--- Extracted material Enclosed Below ---
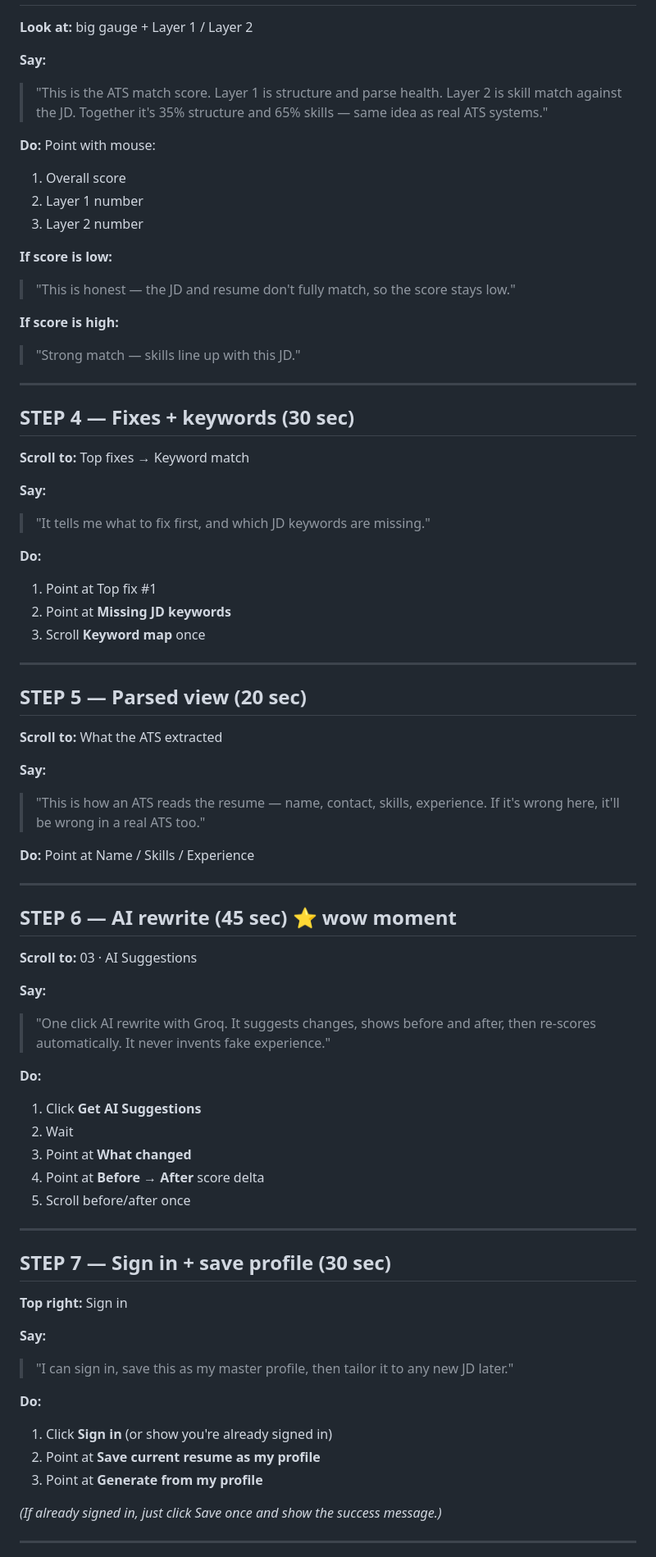
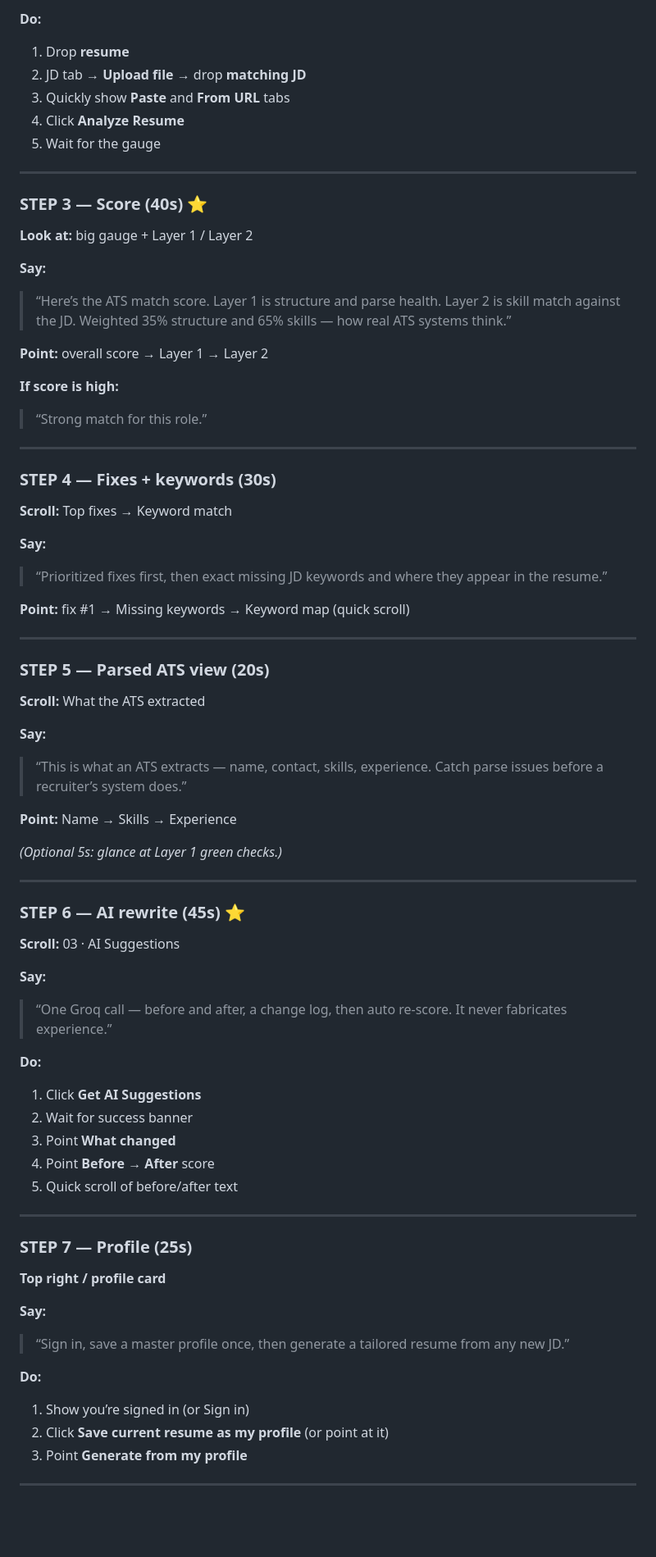
Before and after one commit to ayushanand27/ats-checker, a Markdown page: DEMO_SCRIPT.md, the part around one of its changes. Shown at 82% size. Drawn GitHub-style; blank space fills up the shorter version.

Commit message:
Finalize demo shoot script from live verification.
Co-authored-by: Cursor <cursoragent@cursor.com>

```diff
--- a/DEMO_SCRIPT.md
+++ b/DEMO_SCRIPT.md
@@ -49,75 +59,72 @@
+**Do:**
+1. Drop **resume**
+2. JD tab → **Upload file** → drop **matching JD**
+3. Quickly show **Paste** and **From URL** tabs
+4. Click **Analyze Resume**
+5. Wait for the gauge
+
+---
+
+### STEP 3 — Score (40s) ⭐
 **Look at:** big gauge + Layer 1 / Layer 2
 
 **Say:**
-> "This is the ATS match score. Layer 1 is structure and parse health. Layer 2 is skill match against the JD. Together it's 35% structure and 65% skills — same idea as real ATS systems."
+> “Here’s the ATS match score. Layer 1 is structure and parse health. Layer 2 is skill match against the JD. Weighted 35% structure and 65% skills — how real ATS systems think.”
 
-**Do:** Point with mouse:
-1. Overall score
-2. Layer 1 number
-3. Layer 2 number
-
-**If score is low:**
-> "This is honest — the JD and resume don't fully match, so the score stays low."
+**Point:** overall score → Layer 1 → Layer 2
 
 **If score is high:**
-> "Strong match — skills line up with this JD."
+> “Strong match for this role.”
 
 ---
 
-## STEP 4 — Fixes + keywords (30 sec)
-
-**Scroll to:** Top fixes → Keyword match
+### STEP 4 — Fixes + keywords (30s)
+**Scroll:** Top fixes → Keyword match
 
 **Say:**
-> "It tells me what to fix first, and which JD keywords are missing."
+> “Prioritized fixes first, then exact missing JD keywords and where they appear in the resume.”
 
-**Do:**
-1. Point at Top fix #1
-2. Point at **Missing JD keywords**
-3. Scroll **Keyword map** once
+**Point:** fix #1 → Missing keywords → Keyword map (quick scroll)
 
 ---
 
-## STEP 5 — Parsed view (20 sec)
-
-**Scroll to:** What the ATS extracted
+### STEP 5 — Parsed ATS view (20s)
+**Scroll:** What the ATS extracted
 
 **Say:**
-> "This is how an ATS reads the resume — name, contact, skills, experience. If it's wrong here, it'll be wrong in a real ATS too."
+> “This is what an ATS extracts — name, contact, skills, experience. Catch parse issues before a recruiter’s system does.”
 
-**Do:** Point at Name / Skills / Experience
+**Point:** Name → Skills → Experience
+
+*(Optional 5s: glance at Layer 1 green checks.)*
 
 ---
 
-## STEP 6 — AI rewrite (45 sec) ⭐ wow moment
-
-**Scroll to:** 03 · AI Suggestions
+### STEP 6 — AI rewrite (45s) ⭐
+**Scroll:** 03 · AI Suggestions
 
 **Say:**
-> "One click AI rewrite with Groq. It suggests changes, shows before and after, then re-scores automatically. It never invents fake experience."
+> “One Groq call — before and after, a change log, then auto re-score. It never fabricates experience.”
 
 **Do:**
 1. Click **Get AI Suggestions**
-2. Wait
-3. Point at **What changed**
-4. Point at **Before → After** score delta
-5. Scroll before/after once
+2. Wait for success banner
+3. Point **What changed**
+4. Point **Before → After** score
+5. Quick scroll of before/after text
 
 ---
 
-## STEP 7 — Sign in + save profile (30 sec)
-
-**Top right:** Sign in
+### STEP 7 — Profile (25s)
+**Top right / profile card**
 
 **Say:**
-> "I can sign in, save this as my master profile, then tailor it to any new JD later."
+> “Sign in, save a master profile once, then generate a tailored resume from any new JD.”
 
 **Do:**
-1. Click **Sign in** (or show you're already signed in)
-2. Point at **Save current resume as my profile**
-3. Point at **Generate from my profile**
-
-*(If already signed in, just click Save once and show the success message.)*
+1. Show you’re signed in (or Sign in)
+2. Click **Save current resume as my profile** (or point at it)
+3. Point **Generate from my profile**
 
 ---
 
```
Also changed, not shown: other parts of DEMO_SCRIPT.md (+59 -51 lines).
--- End of Enclosed Extracted material ---
* Task details *
Write the data above out exactly. Leave out any pictures.

* Reply *
Before and after one commit to ayushanand27/ats-checker, a Markdown page: DEMO_SCRIPT.md, the part around one of its changes. Shown at 82% size. Drawn GitHub-style; blank space fills up the shorter version.

Commit message:
Finalize demo shoot script from live verification.
Co-authored-by: Cursor <cursoragent@cursor.com>

```diff
--- a/DEMO_SCRIPT.md
+++ b/DEMO_SCRIPT.md
@@ -49,75 +59,72 @@
+**Do:**
+1. Drop **resume**
+2. JD tab → **Upload file** → drop **matching JD**
+3. Quickly show **Paste** and **From URL** tabs
+4. Click **Analyze Resume**
+5. Wait for the gauge
+
+---
+
+### STEP 3 — Score (40s) ⭐
 **Look at:** big gauge + Layer 1 / Layer 2
 
 **Say:**
-> "This is the ATS match score. Layer 1 is structure and parse health. Layer 2 is skill match against the JD. Together it's 35% structure and 65% skills — same idea as real ATS systems."
+> “Here’s the ATS match score. Layer 1 is structure and parse health. Layer 2 is skill match against the JD. Weighted 35% structure and 65% skills — how real ATS systems think.”
 
-**Do:** Point with mouse:
-1. Overall score
-2. Layer 1 number
-3. Layer 2 number
-
-**If score is low:**
-> "This is honest — the JD and resume don't fully match, so the score stays low."
+**Point:** overall score → Layer 1 → Layer 2
 
 **If score is high:**
-> "Strong match — skills line up with this JD."
+> “Strong match for this role.”
 
 ---
 
-## STEP 4 — Fixes + keywords (30 sec)
-
-**Scroll to:** Top fixes → Keyword match
+### STEP 4 — Fixes + keywords (30s)
+**Scroll:** Top fixes → Keyword match
 
 **Say:**
-> "It tells me what to fix first, and which JD keywords are missing."
+> “Prioritized fixes first, then exact missing JD keywords and where they appear in the resume.”
 
-**Do:**
-1. Point at Top fix #1
-2. Point at **Missing JD keywords**
-3. Scroll **Keyword map** once
+**Point:** fix #1 → Missing keywords → Keyword map (quick scroll)
 
 ---
 
-## STEP 5 — Parsed view (20 sec)
-
-**Scroll to:** What the ATS extracted
+### STEP 5 — Parsed ATS view (20s)
+**Scroll:** What the ATS extracted
 
 **Say:**
-> "This is how an ATS reads the resume — name, contact, skills, experience. If it's wrong here, it'll be wrong in a real ATS too."
+> “This is what an ATS extracts — name, contact, skills, experience. Catch parse issues before a recruiter’s system does.”
 
-**Do:** Point at Name / Skills / Experience
+**Point:** Name → Skills → Experience
+
+*(Optional 5s: glance at Layer 1 green checks.)*
 
 ---
 
-## STEP 6 — AI rewrite (45 sec) ⭐ wow moment
-
-**Scroll to:** 03 · AI Suggestions
+### STEP 6 — AI rewrite (45s) ⭐
+**Scroll:** 03 · AI Suggestions
 
 **Say:**
-> "One click AI rewrite with Groq. It suggests changes, shows before and after, then re-scores automatically. It never invents fake experience."
+> “One Groq call — before and after, a change log, then auto re-score. It never fabricates experience.”
 
 **Do:**
 1. Click **Get AI Suggestions**
-2. Wait
-3. Point at **What changed**
-4. Point at **Before → After** score delta
-5. Scroll before/after once
+2. Wait for success banner
+3. Point **What changed**
+4. Point **Before → After** score
+5. Quick scroll of before/after text
 
 ---
 
-## STEP 7 — Sign in + save profile (30 sec)
-
-**Top right:** Sign in
+### STEP 7 — Profile (25s)
+**Top right / profile card**
 
 **Say:**
-> "I can sign in, save this as my master profile, then tailor it to any new JD later."
+> “Sign in, save a master profile once, then generate a tailored resume from any new JD.”
 
 **Do:**
-1. Click **Sign in** (or show you're already signed in)
-2. Point at **Save current resume as my profile**
-3. Point at **Generate from my profile**
-
-*(If already signed in, just click Save once and show the success message.)*
+1. Show you’re signed in (or Sign in)
+2. Click **Save current resume as my profile** (or point at it)
+3. Point **Generate from my profile**
 
 ---
 
```
Also changed, not shown: other parts of DEMO_SCRIPT.md (+59 -51 lines).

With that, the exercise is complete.